In real life, we don’t see a lot of purple in every day fashion. I mean, we don’t see too many purple shoes, except maybe on children, we don’t see many purple handbags, or coats. We don’t all have that staple, the little purple dress in our closets, so why do we love purple at weddings?
According to Color Wheel Pro,
“Purple combines the stability of blue and the energy of red. Purple is associated with royalty. It symbolizes power, nobility, luxury, and ambition. It conveys wealth and extravagance. Purple is associated with wisdom, dignity, independence, creativity, mystery, and magic.”
Given that these attributes seem to be shared universally about purple, what does this definition tell us about purple and weddings?
It suggests to me that purple helps elevate the moment from the mundane to the extra ordinary, signaling that the marital event is in the realm of the sacred, even for secular ceremonies. It also tells me that there is a desire to project a bit of extravagance, a positive message; ’We are doing well and want to share it with you.’ The mystery and magic element makes sense in the context of a pagan or nature based ceremony, and it also makes sense in more mainstream, traditional weddings. What woman does not want to evoke an air of mystery about herself? Isn’t the moment the bride enters the space the climatic and dramatic moment when all eyes are on her and what she’s wearing?

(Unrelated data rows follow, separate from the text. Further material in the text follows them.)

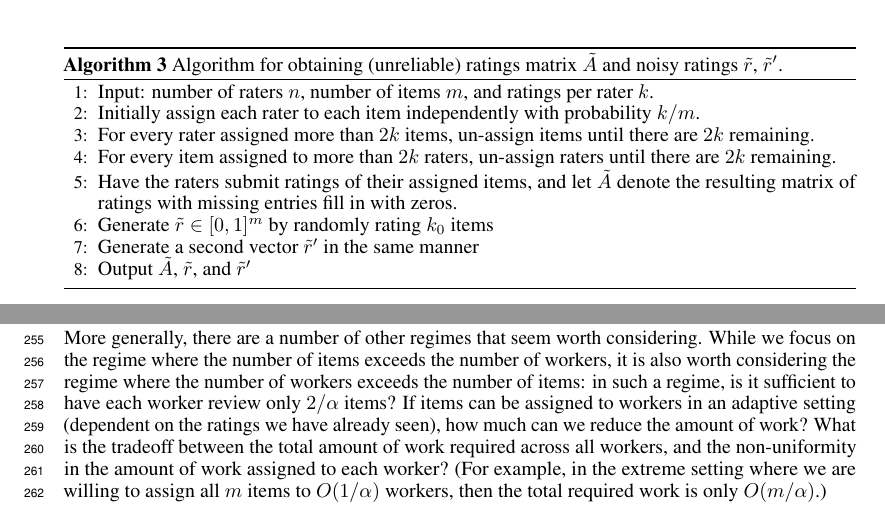
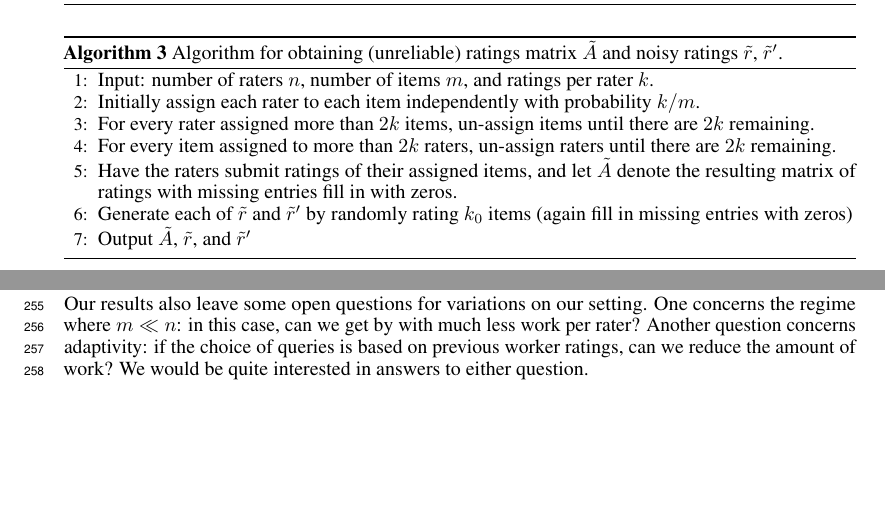
Before and after one commit to jsteinha/crowdsourcing, a LaTeX thesis (nips2016/main.tex, which reads nips2016/create-A.tex, nips2016/discussion.tex): two parts of pages 4 and 8 of 16, joined at a grey line, cut so that both start at the same text, the shorter picture padded with empty space. Compiled offline with pdfLaTeX.

Commit message:
fits in 8 pages

```diff
--- a/nips2016/create-A.tex
+++ b/nips2016/create-A.tex
@@ -12,8 +12,7 @@ ratings $\robs$, $\robs'$.}
 \State Have the raters submit ratings of their assigned items, and let $\A$
        denote the resulting matrix of ratings with missing entries fill in with
        zeros.
-\State Generate $\robs \in [0,1]^m$ by randomly rating $k_0$ items
-\State Generate a second vector $\robs'$ in the same manner
+\State Generate each of $\robs$ and $\robs'$ by randomly rating $k_0$ items (again fill in missing entries with zeros)
 \State Output $\A$, $\robs$, and $\robs'$
 \end{algorithmic}
 \end{algorithm}
--- a/nips2016/discussion.tex
+++ b/nips2016/discussion.tex
@@ -13,19 +13,12 @@ when $m = n$ a tight result would have
 $k = \Theta\p{\frac{\log(1/\alpha)}{\min (\alpha,\beta)\eps^2}}$, in loose analogy
 to recent results for the stochastic block model \citep{banks2016information}.
 
-
-More generally, there are a number of other regimes that seem worth considering.
-While we focus on the regime where the number of items exceeds the number of
-workers, it is also worth considering the regime where the number of workers
-exceeds the number of items:  in such a regime, is it sufficient to have each
-worker review only $2/\alpha$ items?  If items can be assigned to workers in an
-adaptive setting (dependent on the ratings we have already seen), how much can
-we reduce the amount of work?  What is the tradeoff between the total amount of
-work required across all workers, and the non-uniformity in the amount of work
-assigned to each worker?  (For example, in the extreme setting where we  are
-willing to assign all $m$ items to $O(1/\alpha)$ workers, then the total
-required work is only $O(m/\alpha)$.)
-
+Our results also leave some open questions for variations on our setting.
+One concerns the regime where $m \ll n$: in this case, can we get by
+with much less work per rater?
+Another question concerns adaptivity: if the choice of queries is based
+on previous worker ratings, can we reduce the amount of work?
+We would be quite interested in answers to either question.
 
 
 \paragraph{Related work.}
```
Also changed, not shown: nips2016/algorithm.tex (+1 -0 lines), nips2016/approach-M.tex (+3 -2 lines), nips2016/approach-T.tex (+1 -0 lines), nips2016/approach.tex (+5 -0 lines), nips2016/main.tex (+1 -1 lines).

All these reasons tend to bear out why the color purple isn’t typically a mainstay of our daily lives. It’s regal, and is appropriately reserved for life’s elevated moments.